EXTRACTED ENTRIES ::

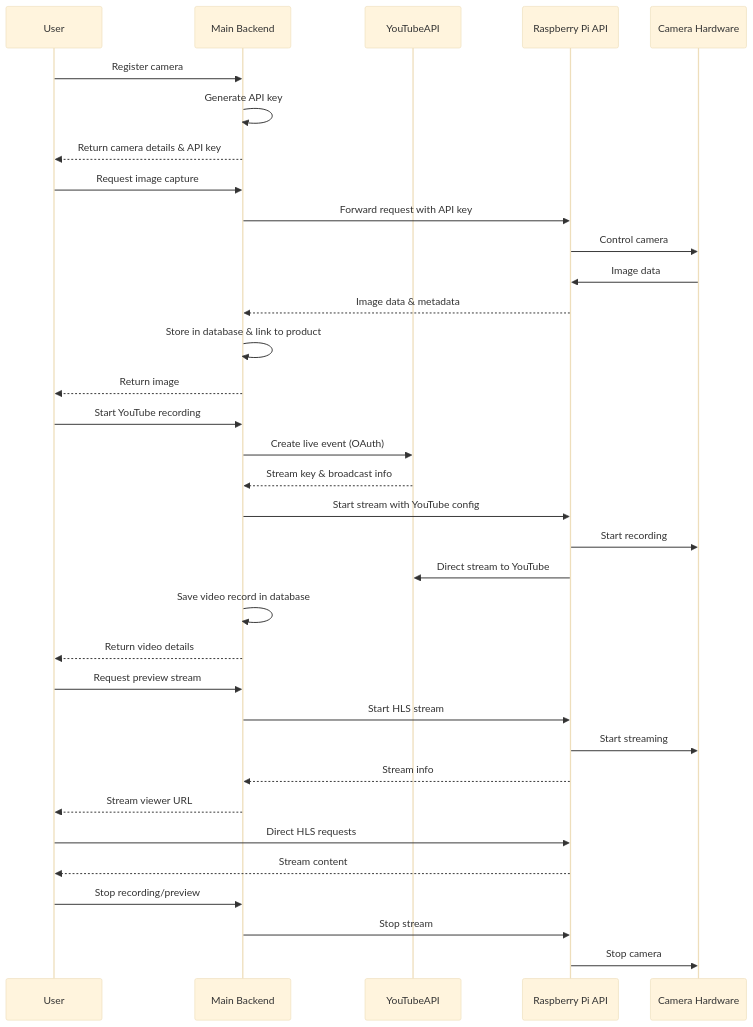
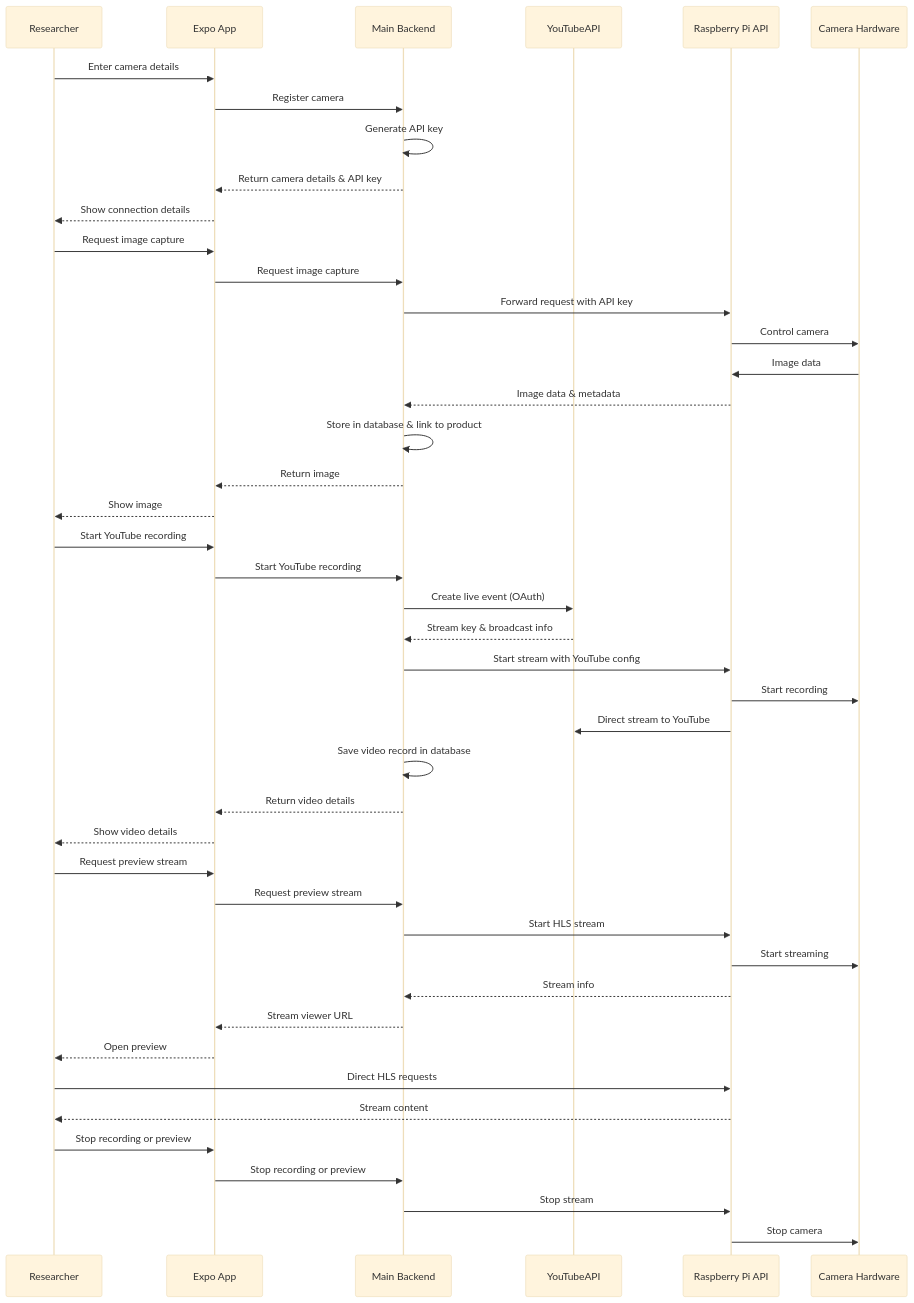
Before and after one commit to CMLPlatform/relab: the second of 2 diagrams in docs/docs/architecture/rpi-cam.md, drawn with Mermaid (base theme). The commit also changed other lines of this file and 41 other files, not shown here.

````diff
--- a/docs/docs/architecture/rpi-cam.md
+++ b/docs/docs/architecture/rpi-cam.md
@@ -31,46 +29,56 @@
 ```mermaid
 sequenceDiagram
-    participant User
+    participant Researcher
+    participant App as Expo App
     participant Backend as Main Backend
     participant YouTubeAPI
     participant RPiCamAPI as Raspberry Pi API
     participant Camera as Camera Hardware
 
     %% Camera Registration
-    User->>Backend: Register camera
+    Researcher->>App: Enter camera details
+    App->>Backend: Register camera
     Backend->>Backend: Generate API key
-    Backend-->>User: Return camera details & API key
+    Backend-->>App: Return camera details & API key
+    App-->>Researcher: Show connection details
 
     %% Image Capture Flow
-    User->>Backend: Request image capture
+    Researcher->>App: Request image capture
+    App->>Backend: Request image capture
     Backend->>RPiCamAPI: Forward request with API key
     RPiCamAPI->>Camera: Control camera
     Camera->>RPiCamAPI: Image data
     RPiCamAPI-->>Backend: Image data & metadata
     Backend->>Backend: Store in database & link to product
-    Backend-->>User: Return image
+    Backend-->>App: Return image
+    App-->>Researcher: Show image
 
     %% YouTube Streaming Flow
-    User->>Backend: Start YouTube recording
+    Researcher->>App: Start YouTube recording
+    App->>Backend: Start YouTube recording
     Backend->>YouTubeAPI: Create live event (OAuth)
     YouTubeAPI-->>Backend: Stream key & broadcast info
     Backend->>RPiCamAPI: Start stream with YouTube config
     RPiCamAPI->>Camera: Start recording
     RPiCamAPI->>YouTubeAPI: Direct stream to YouTube
     Backend->>Backend: Save video record in database
-    Backend-->>User: Return video details
+    Backend-->>App: Return video details
+    App-->>Researcher: Show video details
 
     %% Local Preview Stream
-    User->>Backend: Request preview stream
+    Researcher->>App: Request preview stream
+    App->>Backend: Request preview stream
     Backend->>RPiCamAPI: Start HLS stream
     RPiCamAPI->>Camera: Start streaming
     RPiCamAPI-->>Backend: Stream info
-    Backend-->>User: Stream viewer URL
-    User->>RPiCamAPI: Direct HLS requests
-    RPiCamAPI-->>User: Stream content
+    Backend-->>App: Stream viewer URL
+    App-->>Researcher: Open preview
+    Researcher->>RPiCamAPI: Direct HLS requests
+    RPiCamAPI-->>Researcher: Stream content
 
     %% Stop Streaming
-    User->>Backend: Stop recording/preview
+    Researcher->>App: Stop recording or preview
+    App->>Backend: Stop recording or preview
     Backend->>RPiCamAPI: Stop stream
     RPiCamAPI->>Camera: Stop camera
 ```
````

YOUR TASK :: Every line in the entries above that has the word "requests" should be identified and copied.

EXPECTED ANSWER ::
-    User->>RPiCamAPI: Direct HLS requests
+    Researcher->>RPiCamAPI: Direct HLS requests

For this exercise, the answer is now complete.